WHAT THIS TASK INVOLVES:
In full and without change, repeat the records shown below.

Data excerpts:
=== Section Start ===

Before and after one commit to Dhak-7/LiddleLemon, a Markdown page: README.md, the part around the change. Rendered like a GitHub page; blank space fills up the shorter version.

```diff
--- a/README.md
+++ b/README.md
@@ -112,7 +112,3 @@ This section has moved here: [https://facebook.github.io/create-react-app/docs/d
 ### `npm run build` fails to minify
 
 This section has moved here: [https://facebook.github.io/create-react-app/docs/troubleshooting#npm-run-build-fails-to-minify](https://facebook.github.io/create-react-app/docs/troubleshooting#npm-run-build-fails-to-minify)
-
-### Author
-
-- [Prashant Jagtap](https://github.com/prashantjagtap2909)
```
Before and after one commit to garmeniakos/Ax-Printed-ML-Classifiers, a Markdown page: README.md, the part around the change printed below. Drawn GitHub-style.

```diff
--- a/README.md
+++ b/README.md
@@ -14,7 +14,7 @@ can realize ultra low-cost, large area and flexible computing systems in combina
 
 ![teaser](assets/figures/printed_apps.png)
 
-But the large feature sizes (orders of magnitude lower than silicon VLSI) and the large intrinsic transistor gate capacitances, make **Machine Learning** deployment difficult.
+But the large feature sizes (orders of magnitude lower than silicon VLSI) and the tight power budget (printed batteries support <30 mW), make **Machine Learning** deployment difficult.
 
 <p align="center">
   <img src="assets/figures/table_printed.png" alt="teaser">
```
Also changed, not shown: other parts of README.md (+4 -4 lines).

=== Section End ===

EXERCISE SOLUTION:
Before and after one commit to Dhak-7/LiddleLemon, a Markdown page: README.md, the part around the change. Rendered like a GitHub page; blank space fills up the shorter version.

```diff
--- a/README.md
+++ b/README.md
@@ -112,7 +112,3 @@ This section has moved here: [https://facebook.github.io/create-react-app/docs/d
 ### `npm run build` fails to minify
 
 This section has moved here: [https://facebook.github.io/create-react-app/docs/troubleshooting#npm-run-build-fails-to-minify](https://facebook.github.io/create-react-app/docs/troubleshooting#npm-run-build-fails-to-minify)
-
-### Author
-
-- [Prashant Jagtap](https://github.com/prashantjagtap2909)
```
Before and after one commit to garmeniakos/Ax-Printed-ML-Classifiers, a Markdown page: README.md, the part around the change printed below. Drawn GitHub-style.

```diff
--- a/README.md
+++ b/README.md
@@ -14,7 +14,7 @@ can realize ultra low-cost, large area and flexible computing systems in combina
 
 ![teaser](assets/figures/printed_apps.png)
 
-But the large feature sizes (orders of magnitude lower than silicon VLSI) and the large intrinsic transistor gate capacitances, make **Machine Learning** deployment difficult.
+But the large feature sizes (orders of magnitude lower than silicon VLSI) and the tight power budget (printed batteries support <30 mW), make **Machine Learning** deployment difficult.
 
 <p align="center">
   <img src="assets/figures/table_printed.png" alt="teaser">
```
Also changed, not shown: other parts of README.md (+4 -4 lines).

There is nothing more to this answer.